▶ [Task goal]
The response must be made up of the lines in the entries below that contain "index".

▶ [Data to examine]
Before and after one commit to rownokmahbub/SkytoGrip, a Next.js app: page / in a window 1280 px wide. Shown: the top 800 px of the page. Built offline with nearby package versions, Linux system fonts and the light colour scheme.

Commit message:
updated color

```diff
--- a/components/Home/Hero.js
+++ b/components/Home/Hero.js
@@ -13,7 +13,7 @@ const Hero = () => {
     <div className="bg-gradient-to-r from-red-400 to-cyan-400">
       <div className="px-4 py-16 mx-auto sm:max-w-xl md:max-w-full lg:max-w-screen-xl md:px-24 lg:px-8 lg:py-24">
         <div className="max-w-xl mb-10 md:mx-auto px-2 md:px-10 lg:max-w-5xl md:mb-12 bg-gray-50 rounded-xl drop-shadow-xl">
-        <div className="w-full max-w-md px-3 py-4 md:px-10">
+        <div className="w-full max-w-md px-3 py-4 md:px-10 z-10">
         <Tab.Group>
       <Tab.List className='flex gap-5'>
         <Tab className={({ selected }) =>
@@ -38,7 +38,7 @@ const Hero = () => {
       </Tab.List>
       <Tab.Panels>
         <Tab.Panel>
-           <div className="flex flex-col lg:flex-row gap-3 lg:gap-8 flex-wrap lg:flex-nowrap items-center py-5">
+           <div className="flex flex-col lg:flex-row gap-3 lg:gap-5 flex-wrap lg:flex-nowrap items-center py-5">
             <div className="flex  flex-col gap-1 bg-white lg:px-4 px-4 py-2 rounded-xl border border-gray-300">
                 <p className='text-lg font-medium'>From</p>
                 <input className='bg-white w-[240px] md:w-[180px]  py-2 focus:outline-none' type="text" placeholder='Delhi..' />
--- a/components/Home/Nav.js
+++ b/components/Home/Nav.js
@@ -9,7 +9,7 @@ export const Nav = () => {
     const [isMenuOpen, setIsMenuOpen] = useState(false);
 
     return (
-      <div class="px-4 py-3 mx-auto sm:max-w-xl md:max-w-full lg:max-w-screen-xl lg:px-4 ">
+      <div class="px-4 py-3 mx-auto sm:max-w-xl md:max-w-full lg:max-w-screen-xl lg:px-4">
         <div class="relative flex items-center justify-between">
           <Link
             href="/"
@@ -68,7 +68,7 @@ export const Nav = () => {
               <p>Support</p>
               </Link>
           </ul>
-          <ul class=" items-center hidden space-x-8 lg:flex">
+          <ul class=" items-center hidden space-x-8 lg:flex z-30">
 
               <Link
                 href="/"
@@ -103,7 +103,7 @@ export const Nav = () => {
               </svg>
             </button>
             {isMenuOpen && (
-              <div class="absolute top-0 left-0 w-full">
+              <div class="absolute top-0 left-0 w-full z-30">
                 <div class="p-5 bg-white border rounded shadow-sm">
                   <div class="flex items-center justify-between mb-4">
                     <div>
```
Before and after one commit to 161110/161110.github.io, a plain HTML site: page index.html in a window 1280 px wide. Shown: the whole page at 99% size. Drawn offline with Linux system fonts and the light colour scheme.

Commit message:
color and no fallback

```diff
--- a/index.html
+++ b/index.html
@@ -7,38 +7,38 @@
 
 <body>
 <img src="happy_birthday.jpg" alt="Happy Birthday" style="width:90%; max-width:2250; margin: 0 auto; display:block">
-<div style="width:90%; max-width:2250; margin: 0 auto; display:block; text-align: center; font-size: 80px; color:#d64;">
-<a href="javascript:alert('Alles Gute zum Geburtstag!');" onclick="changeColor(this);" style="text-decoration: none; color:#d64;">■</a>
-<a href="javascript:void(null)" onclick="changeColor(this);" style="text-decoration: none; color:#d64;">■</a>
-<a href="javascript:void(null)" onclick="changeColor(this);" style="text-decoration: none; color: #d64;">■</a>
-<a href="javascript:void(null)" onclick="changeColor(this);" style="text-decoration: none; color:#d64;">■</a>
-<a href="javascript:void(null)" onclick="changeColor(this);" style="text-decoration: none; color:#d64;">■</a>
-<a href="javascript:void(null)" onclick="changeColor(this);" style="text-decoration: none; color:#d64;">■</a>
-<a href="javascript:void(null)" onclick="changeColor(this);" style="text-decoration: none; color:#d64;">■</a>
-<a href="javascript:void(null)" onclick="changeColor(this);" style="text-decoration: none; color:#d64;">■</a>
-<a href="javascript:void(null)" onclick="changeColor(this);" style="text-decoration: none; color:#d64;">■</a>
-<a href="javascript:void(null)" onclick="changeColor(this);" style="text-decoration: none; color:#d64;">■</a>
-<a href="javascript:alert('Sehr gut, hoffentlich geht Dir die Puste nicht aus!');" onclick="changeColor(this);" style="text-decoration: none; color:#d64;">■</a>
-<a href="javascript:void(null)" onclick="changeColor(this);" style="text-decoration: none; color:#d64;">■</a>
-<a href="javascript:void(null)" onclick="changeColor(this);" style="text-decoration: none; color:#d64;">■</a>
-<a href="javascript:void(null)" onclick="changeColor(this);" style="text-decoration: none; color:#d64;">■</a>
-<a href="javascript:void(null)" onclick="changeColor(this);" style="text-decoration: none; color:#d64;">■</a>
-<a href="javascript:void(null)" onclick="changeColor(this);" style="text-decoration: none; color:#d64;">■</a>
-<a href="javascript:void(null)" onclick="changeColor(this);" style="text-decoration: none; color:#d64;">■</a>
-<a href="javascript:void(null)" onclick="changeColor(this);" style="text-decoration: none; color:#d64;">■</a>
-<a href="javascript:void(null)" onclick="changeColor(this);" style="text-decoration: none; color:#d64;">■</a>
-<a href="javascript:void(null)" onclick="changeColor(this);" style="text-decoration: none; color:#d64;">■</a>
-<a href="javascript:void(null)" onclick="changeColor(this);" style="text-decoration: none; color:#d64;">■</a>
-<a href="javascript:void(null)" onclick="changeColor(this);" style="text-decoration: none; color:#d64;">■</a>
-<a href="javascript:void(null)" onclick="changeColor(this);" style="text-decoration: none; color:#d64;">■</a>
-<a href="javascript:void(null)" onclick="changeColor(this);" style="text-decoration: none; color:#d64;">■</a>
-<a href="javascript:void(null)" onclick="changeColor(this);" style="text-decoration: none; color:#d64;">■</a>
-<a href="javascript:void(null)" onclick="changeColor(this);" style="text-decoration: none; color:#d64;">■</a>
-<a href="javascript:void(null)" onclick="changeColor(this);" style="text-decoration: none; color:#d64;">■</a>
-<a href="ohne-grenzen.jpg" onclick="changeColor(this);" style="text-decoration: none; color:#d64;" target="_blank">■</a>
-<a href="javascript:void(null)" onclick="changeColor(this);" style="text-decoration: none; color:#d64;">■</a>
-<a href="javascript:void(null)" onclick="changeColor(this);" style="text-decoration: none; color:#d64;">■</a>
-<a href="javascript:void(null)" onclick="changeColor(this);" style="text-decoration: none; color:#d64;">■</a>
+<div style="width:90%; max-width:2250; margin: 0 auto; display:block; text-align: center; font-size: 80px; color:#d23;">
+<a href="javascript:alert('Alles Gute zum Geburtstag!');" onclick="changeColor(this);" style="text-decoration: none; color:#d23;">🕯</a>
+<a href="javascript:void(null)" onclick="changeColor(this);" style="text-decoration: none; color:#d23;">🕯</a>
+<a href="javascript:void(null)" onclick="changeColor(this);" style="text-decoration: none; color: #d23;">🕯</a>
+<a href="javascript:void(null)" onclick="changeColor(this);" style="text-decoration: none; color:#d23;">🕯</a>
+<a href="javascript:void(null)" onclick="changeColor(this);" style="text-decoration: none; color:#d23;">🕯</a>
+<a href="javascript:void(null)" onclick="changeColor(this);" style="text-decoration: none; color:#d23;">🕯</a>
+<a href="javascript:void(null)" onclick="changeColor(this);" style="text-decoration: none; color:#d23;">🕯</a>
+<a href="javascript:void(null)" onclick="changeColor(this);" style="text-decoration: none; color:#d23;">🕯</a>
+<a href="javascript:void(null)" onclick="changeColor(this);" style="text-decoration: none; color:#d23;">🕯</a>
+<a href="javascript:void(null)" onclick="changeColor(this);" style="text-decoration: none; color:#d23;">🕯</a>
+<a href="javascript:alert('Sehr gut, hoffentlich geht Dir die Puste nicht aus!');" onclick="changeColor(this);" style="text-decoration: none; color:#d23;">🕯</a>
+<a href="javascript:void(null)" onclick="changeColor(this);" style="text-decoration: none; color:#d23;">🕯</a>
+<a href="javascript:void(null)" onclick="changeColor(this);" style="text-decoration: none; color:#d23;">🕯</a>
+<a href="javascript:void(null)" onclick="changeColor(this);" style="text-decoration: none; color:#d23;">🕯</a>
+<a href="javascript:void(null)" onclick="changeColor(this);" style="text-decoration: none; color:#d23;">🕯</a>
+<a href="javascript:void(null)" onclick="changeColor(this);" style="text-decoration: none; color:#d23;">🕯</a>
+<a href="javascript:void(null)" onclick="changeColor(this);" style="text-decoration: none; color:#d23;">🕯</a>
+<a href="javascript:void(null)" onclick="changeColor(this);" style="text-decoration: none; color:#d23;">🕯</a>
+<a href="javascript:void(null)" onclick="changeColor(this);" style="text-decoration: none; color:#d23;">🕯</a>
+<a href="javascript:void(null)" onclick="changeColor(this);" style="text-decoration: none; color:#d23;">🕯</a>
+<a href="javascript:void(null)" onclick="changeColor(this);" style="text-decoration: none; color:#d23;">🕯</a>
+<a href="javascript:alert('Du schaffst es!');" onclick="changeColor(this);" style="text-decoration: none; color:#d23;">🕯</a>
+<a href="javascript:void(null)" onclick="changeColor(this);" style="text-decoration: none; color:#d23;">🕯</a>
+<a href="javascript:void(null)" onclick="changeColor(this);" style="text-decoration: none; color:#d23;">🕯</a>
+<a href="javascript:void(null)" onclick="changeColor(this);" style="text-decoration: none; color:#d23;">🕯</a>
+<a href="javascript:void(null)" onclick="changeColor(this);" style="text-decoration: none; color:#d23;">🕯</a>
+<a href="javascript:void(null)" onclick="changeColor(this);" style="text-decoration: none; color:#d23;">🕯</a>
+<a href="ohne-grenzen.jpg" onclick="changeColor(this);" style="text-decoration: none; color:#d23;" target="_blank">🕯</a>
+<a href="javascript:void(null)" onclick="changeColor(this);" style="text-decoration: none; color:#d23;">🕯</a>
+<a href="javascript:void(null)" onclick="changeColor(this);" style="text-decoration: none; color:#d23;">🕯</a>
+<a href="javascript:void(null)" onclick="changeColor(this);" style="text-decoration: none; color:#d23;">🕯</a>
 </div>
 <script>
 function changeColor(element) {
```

▶ [Solution for this problem]
Before and after one commit to 161110/161110.github.io, a plain HTML site: page index.html in a window 1280 px wide. Shown: the whole page at 99% size. Drawn offline with Linux system fonts and the light colour scheme.
--- a/index.html
+++ b/index.html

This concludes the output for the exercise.